From there, it took us another 90 minutes to reach the beginning of the ladder section, the toughest and most dangerous part of the climb.

One of the 17 metal ladders
One of the ladders to cross, testing our courage.

At the most dangerous sections, Chin and I had to navigate our way up 17 metal ladders and sections of ropes with inclines at 55 to 75-degree angles; each one was a test of our courage.

We moved slowly, respecting our bodies and our abilities. This final part of 400m took us about 30 minutes to beat the ladders and finally reach the Pinnacles viewpoint.

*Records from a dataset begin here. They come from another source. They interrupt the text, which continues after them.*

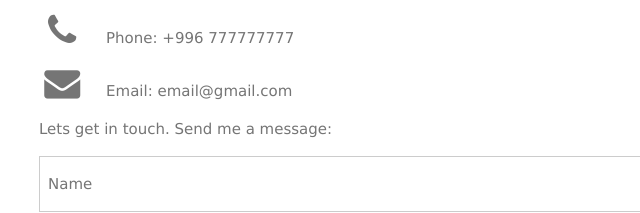
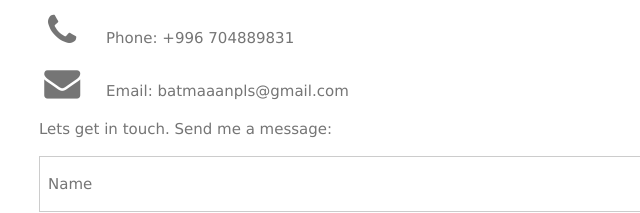
Before and after one commit to Baha3035/portfolio-page, a plain HTML site: page index.html in a window 1280 px wide. Shown: the part 2034-2247 px from the top of the page, 497-1137 px from the left. Drawn offline with Linux system fonts and the light colour scheme.

Commit message:
add phone number

```diff
--- a/index.html
+++ b/index.html
@@ -31,7 +31,7 @@
   <span class="button top white xxlarge text-grey hover-text-black" style="width:auto;right:0;" onclick="openNav()"><i class="fa fa-bars"></i></span>
 
   <header class="container center" style="padding:128px 16px" id="home">
-    <h1 class="jumbo"><b>John Doe</b></h1>
+    <h1 class="jumbo"><b>Bakhtiyar Shabdanov</b></h1>
     <p>Programmer and Web Designer.</p>
   </header>
 
@@ -120,8 +120,8 @@
 
     <div class="section">
       <p><i class="fa fa-map-marker fa-fw xxlarge margin-right"></i> <span class="mb-4">Bishkek, Kyrgyzstan</span></p>
-      <p><i class="fa fa-phone fa-fw xxlarge margin-right"></i> <span class="mb-4">Phone: +996 777777777</span></p>
-      <p><i class="fa fa-envelope fa-fw xxlarge margin-right"> </i> <span class="mb-4">Email: email@gmail.com</span></p>
+      <p><i class="fa fa-phone fa-fw xxlarge margin-right"></i> <span class="mb-4">Phone: +996 704889831</span></p>
+      <p><i class="fa fa-envelope fa-fw xxlarge margin-right"> </i> <span class="mb-4">Email: batmaaanpls@gmail.com</span></p>
     </div>
 
     <p>Lets get in touch. Send me a message:</p>
```
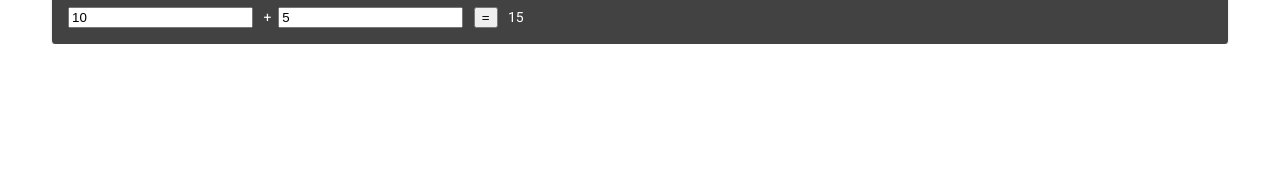
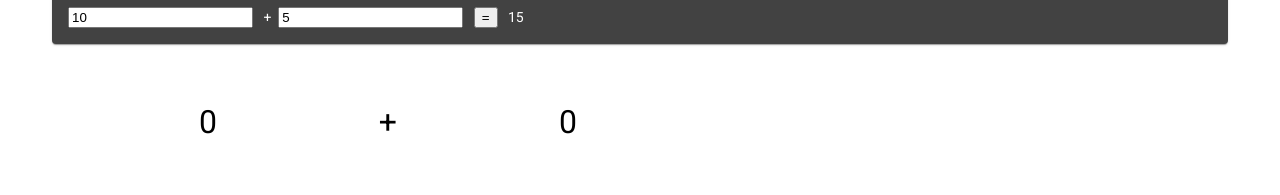
Before and after one commit to 2019-fall-jsf-th/components, an Angular app: page / in a window 1280 px wide. Shown: the part 3271-3466 px from the top of the page. Before the commit the page ends 3315 px from the top, so only its background shows below. Built offline with nearby package versions, Linux system fonts and the light colour scheme.

Commit message:
Lost history, but got component in there...
Blah...

```diff
--- a/src/app/app.component.html
+++ b/src/app/app.component.html
@@ -15,3 +15,5 @@
 <app-lx-subtract></app-lx-subtract>
 <br>
 <app-apweek6></app-apweek6>
+<br>
+<app-sum-thing></app-sum-thing>
--- a/src/app/app.module.ts
+++ b/src/app/app.module.ts
@@ -23,6 +23,7 @@ import { MatDividerModule } from '@angular/material/divider';
 import { MatSelectModule } from '@angular/material/select'
 import { SluggingPercentageComponent } from './slugging-percentage/slugging-percentage.component';
 import { TjsAdditionComponent } from './tjs-addition/tjs-addition.component';
+import { SumThingComponent } from './sum-thing/sum-thing.component';
 
 @NgModule({
   declarations: [
@@ -36,7 +37,8 @@ import { TjsAdditionComponent } from './tjs-addition/tjs-addition.component';
     GregCardComponent,
     RotateTriangleComponent,
     SluggingPercentageComponent,
-    TjsAdditionComponent
+    TjsAdditionComponent,
+    SumThingComponent
   ],
   imports: [
     /* Modules */
--- /dev/null
+++ b/src/app/sum-thing/sum-thing.component.css
@@ -0,0 +1,4 @@
+mat-form-field {
+    font-size: 2em;
+    text-align: right;
+}
--- /dev/null
+++ b/src/app/sum-thing/sum-thing.component.html
@@ -0,0 +1,31 @@
+<div>
+    <mat-form-field>
+        <mat-label>123</mat-label>
+        <input matInput
+            value="0"
+            type="number"
+            [(ngModel)]="number1"
+        >
+    </mat-form-field>
+
+    <mat-form-field>
+        <mat-label> + - * / </mat-label>
+        <select matNativeControl [(ngModel)]="operator">
+            <option value="sum" selected="selected"> + </option>
+            <option value="difference"> - </option>
+            <option value="product"> * </option>
+            <option value="quotient"> / </option>
+        </select>
+    </mat-form-field>
+
+    <mat-form-field>
+        <mat-label>987</mat-label>
+        <input matInput
+            value="0"
+            type="number"
+            [(ngModel)]="number2"
+            >
+    </mat-form-field>
+    <br>
+    <span>{{ number1 }} {{ symbol() }} {{ number2 }} = {{ calculate() }}</span>
+</div>
--- /dev/null
+++ b/src/app/sum-thing/sum-thing.component.ts
@@ -0,0 +1,73 @@
+import { Component, OnInit } from '@angular/core';
+
+@Component({
+  selector: 'app-sum-thing',
+  templateUrl: './sum-thing.component.html',
+  styleUrls: ['./sum-thing.component.css']
+})
+export class SumThingComponent implements OnInit {
+
+    number1 = 0;
+    number2 = 0;
+    operator = "sum";
+
+    get sum() {
+        return this.number1 + this.number2;
+    }
+
+    get difference() {
+        return this.number1 - this.number2;
+    }
+
+    get product() {
+        return this.number1 * this.number2;
+    }
+
+    get quotient() {
+        return this.number1 / this.number2;
+    }
+
+    calculate() {
+        switch (this.operator) {
+            case "sum":
+                return this.sum;
+
+            case "difference":
+                return this.difference;
+
+            case "product":
+                return this.product;
+
+            case "quotient":
+                return this.quotient;
+
+            default:
+                return this.sum;
+        }
+    }
+
+    symbol() {
+        switch (this.operator) {
+            case "sum":
+                return "+";
+
+            case "difference":
+                return "-";
+
+            case "product":
+                return "*";
+
+            case "quotient":
+                return "/";
+
+            default:
+                return "+";
+        }
+    }
+
+    constructor() { }
+
+    ngOnInit() {
+    }
+
+}
```
Also changed, not shown: 1 other file (tests, documents, lock files or other folders).
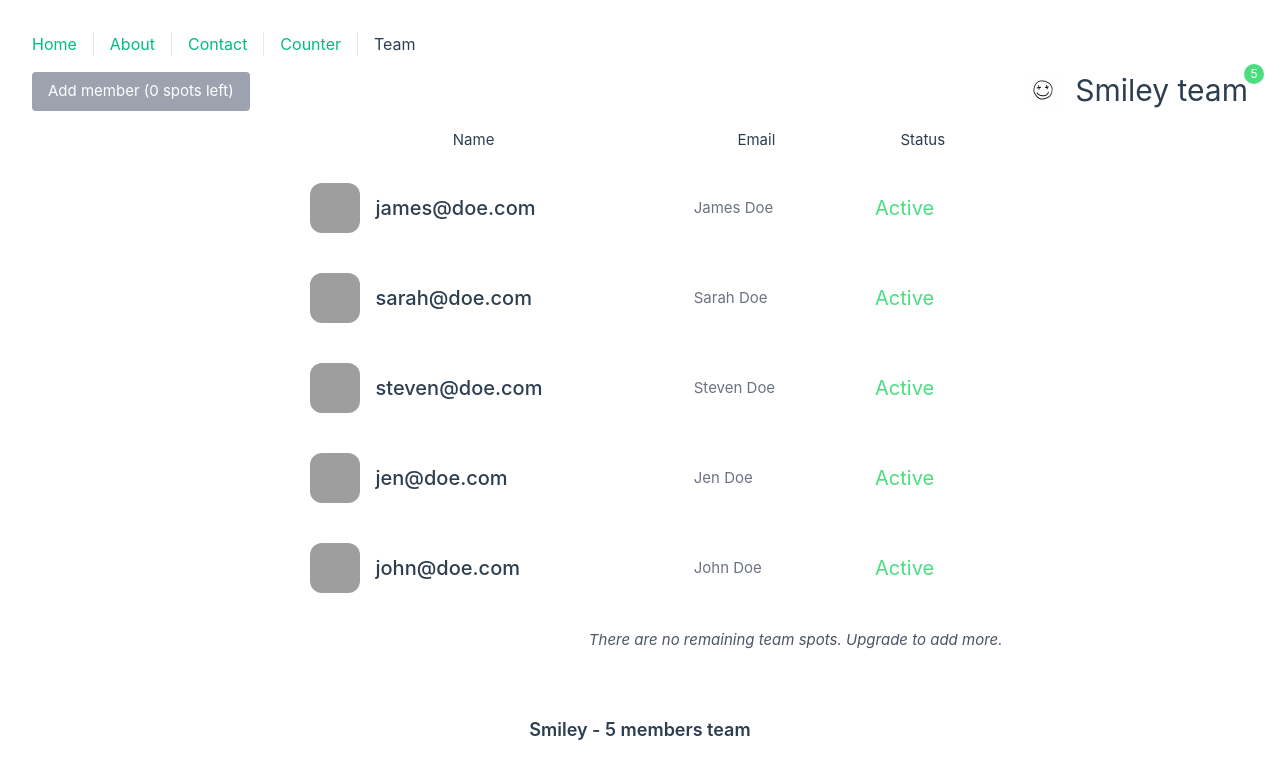
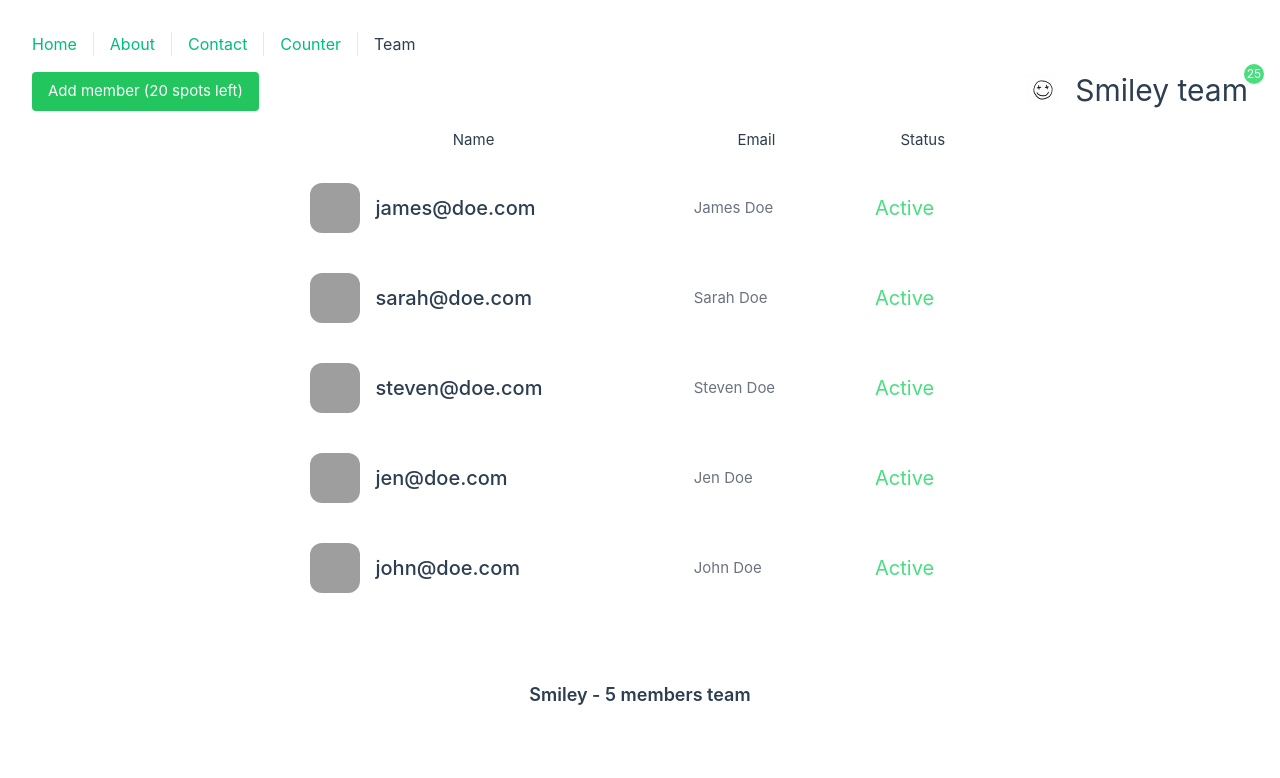
Before and after one commit to 012kirby210/laracast-vuejs-vite, a Vue app: page /team in a window 1280 px wide. Shown: the top 778 px of the page. Built offline with nearby package versions, Linux system fonts and the light colour scheme; grey boxes are pictures that could not be loaded.

Commit message:
Factorisation de l'équipe dans un magasin Pinia.

```diff
--- /dev/null
+++ b/src/Stores/TeamStore.js
@@ -0,0 +1,29 @@
+import {defineStore} from "pinia";
+
+export let useTeamStore = defineStore('team',
+    {
+       state: () => {
+           return {
+               name: '',
+               spots: '',
+               members: []
+
+           }
+       },
+        actions: {
+           async fill() {
+               let r = await import('@/team.json');
+               this.$state = r.default;
+           },
+            grow(spots) {
+                this.spots = spots;
+            }
+        },
+
+        getters: {
+           spotsRemaining() {
+               return this.spots - this.members.length;
+           }
+        }
+
+    });
--- a/src/components/Teams/TeamHeader.vue
+++ b/src/components/Teams/TeamHeader.vue
@@ -1,14 +1,15 @@
 <script setup>
-  import team from "@/team.json";
+  import {useTeamStore} from "@/Stores/TeamStore.js";
+  let team = useTeamStore();
 </script>
 
 <template>
   <header class="flex justify-between">
     <div>
       <button class="bg-green-500 hover:bg-green-600 text-white px-4 py-2 rounded disabled:bg-gray-400"
-              :disabled="team.members.length === team.spots"
+              :disabled="! team.spotsRemaining"
       >
-        Add member ({{ team.spots - team.members.length}} spots left)
+        Add member ({{ team.spotsRemaining }} spots left)
       </button>
     </div>
 
--- a/src/components/Teams/TeamMembers.vue
+++ b/src/components/Teams/TeamMembers.vue
@@ -1,5 +1,6 @@
 <script setup>
-import team from "@/team.json";
+import {useTeamStore} from "@/Stores/TeamStore.js";
+let team = useTeamStore();
 import TeamMember from "@/components/Teams/TeamMember.vue";
 </script>
 
@@ -14,7 +15,7 @@
     <TeamMember v-for="(member, index) in team.members" :first-name="member.firstName" :last-name="member.lastName" :email="member.email" :status="member.status" :key="index"/>
     </tbody>
   </table>
-  <p class="text-right text-gray-600 italic" v-show="team.members.length===team.spots">There are no remaining team spots. Upgrade to add more.</p>
+  <p class="text-right text-gray-600 italic" v-show="! team.spotsRemaining">There are no remaining team spots. Upgrade to add more.</p>
 </template>
 
 <style scoped>
--- a/src/views/TeamVue.vue
+++ b/src/views/TeamVue.vue
@@ -1,8 +1,13 @@
 <script setup>
-import team from '@/team.json';
+import {useTeamStore} from "@/Stores/TeamStore.js";
 import TeamHeader from "@/components/Teams/TeamHeader.vue";
 import TeamMembers from "@/components/Teams/TeamMembers.vue";
 import TeamFooter from "@/components/Teams/TeamFooter.vue";
+
+
+let team = useTeamStore();
+team.fill();
+setTimeout( () => {team.grow(25)}, 2000);
 
 </script>
 
```
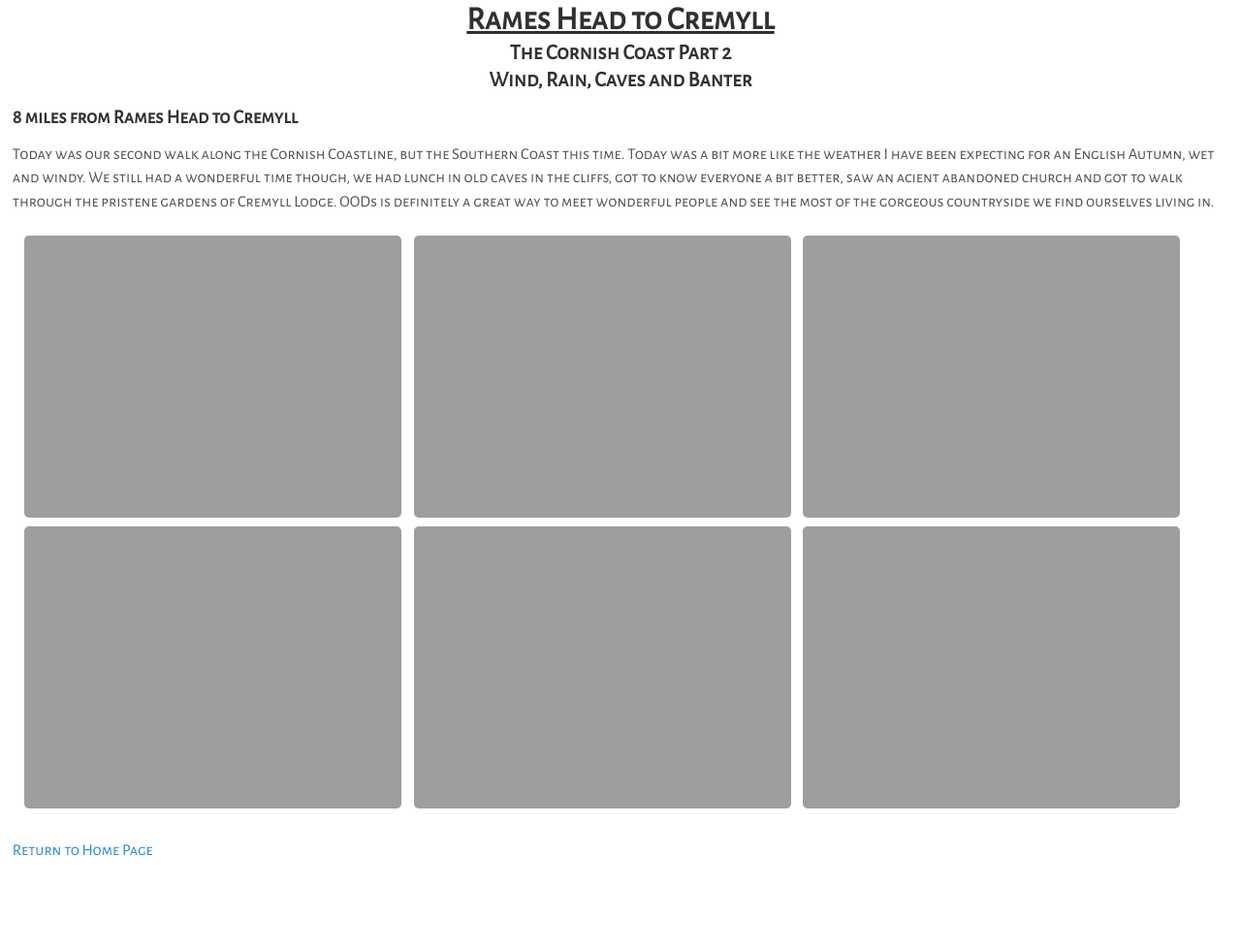
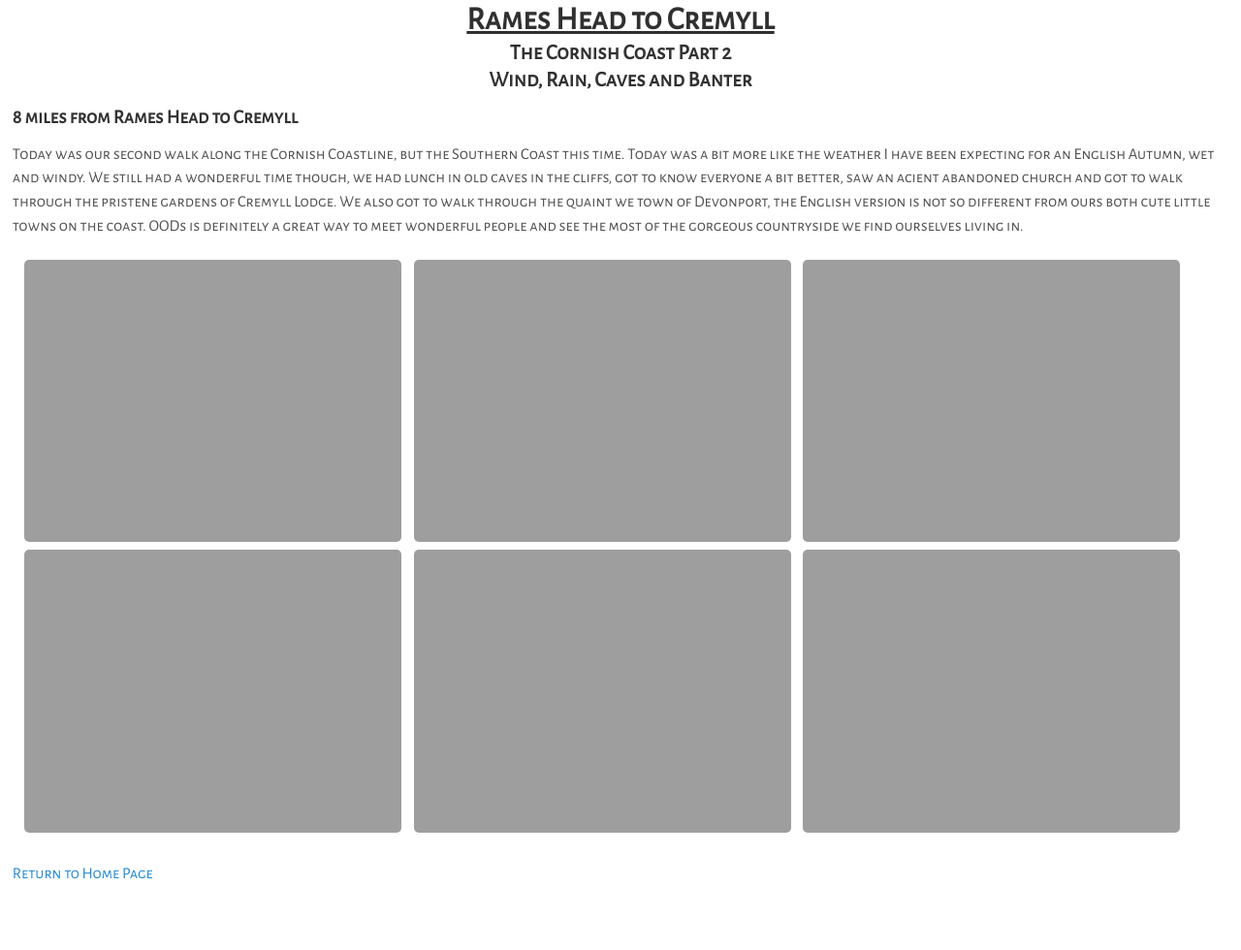
Before and after one commit to foopod/Travel-Website, a Jekyll site: the page built from _posts/2013-10-26-RamesHeadToCremyll.md, in a window 1280 px wide. Shown: the whole page at 97% size. Built offline with Jekyll 4.4.1, drawn with Linux system fonts in a browser that asks for light colours; before the commit the page ends 955 px from its top, so only the background shows below that.

Commit message:
Update 2013-10-26-RamesHeadToCremyll.md

```diff
--- a/_posts/2013-10-26-RamesHeadToCremyll.md
+++ b/_posts/2013-10-26-RamesHeadToCremyll.md
@@ -14,7 +14,7 @@ titleImage: https://adventuresofthetravellingtwins.com/Photos/2013-10-26-RamesHe
 <h4>8 miles from Rames Head to Cremyll</h4>
 
 Today was our second walk along the Cornish Coastline, but the Southern Coast this time. Today was a bit more like the weather I have been expecting for an English Autumn, wet and windy.
-We still had a wonderful time though, we had lunch in old caves in the cliffs, got to know everyone a bit better, saw an acient abandoned church and got to walk through the pristene gardens of Cremyll Lodge.
+We still had a wonderful time though, we had lunch in old caves in the cliffs, got to know everyone a bit better, saw an acient abandoned church and got to walk through the pristene gardens of Cremyll Lodge. We also got to walk through the quaint we town of Devonport, the English version is not so different from ours both cute little towns on the coast.
 OODs is definitely a great way to meet wonderful people and see the most of the gorgeous countryside we find ourselves living in.
 
 <img src="https://adventuresofthetravellingtwins.com/Photos/2013-10-26-RamesHeadToCremyll/P1010933.JPG" class="image1">
```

Although the journey was only 2.4km in the distance, the terrain proved to be a gruelling challenge. It was a steep and treacherous path littered with razor-sharp limestone outcrops and massive boulders that seemed to defy gravity.

It was very technical and slippery, and the dangers were real, but it was amazing, and so was the sense of exhilaration that came with overcoming each obstacle.

After four hours of climbing, we finally reached the Pinnacles viewpoint. As we gazed at the breathtaking view, a sense of euphoria washed over us.

Giant grey limestone, perking out of the jungle like razor-sharp shark’s teeth and soaring into the sky, were majestically poised for our viewing.

Nancy (back row) with her friends Law Poh Kiong, Jacky Chan and Felicia Bong at the Pinnacles viewpoint.
Nancy (3rd left) with her friends Sylvia Ragai, Taslim Jalal Ahmad, Doria John, and Charlene Lawrance in a moment of triumph at Mulu Pinnacles viewpoint with their guide Kenneth Nilong and the Mountain Search and Rescue team, Nicholas Layang, Willvien Robin, and Patrick Mani.

Tears filled my eyes as I realised the magnitude of my achievement—my third successful climb of the Mulu Pinnacles in just 22 months.

We had about 30 minutes to rest, enjoy the view and snack on mixed nuts, then it was time for yet another challenge.

Descending from the summit proved to be an even greater test of endurance.

The steep slopes and treacherous terrain made each step a battle against gravity.

Our body muscles began to scream in protest, but we pressed forward, drawing upon a reserve of inner strength we never knew we possessed.

Grueling uphill slog with rocks and ropes for every climber to Mulu Pinnacles

Another four hours later, Chin and I safely set foot back at Camp 5, exhausted but triumphant.

We rested for another night before returning to the trek to the National Park headquarters the next day.

After the third successful climb, I knew Mulu Pinnacles had changed me in ways I could never have imagined. It was not just a physical conquest but a journey of self-discovery, resilience, and determination.

In the heart of the rainforest, amidst the towering limestone spires of Mulu, I found my own personal summit—a place where exhilaration, success, adventure, and challenge converged to create a moment of triumph. — DayakDaily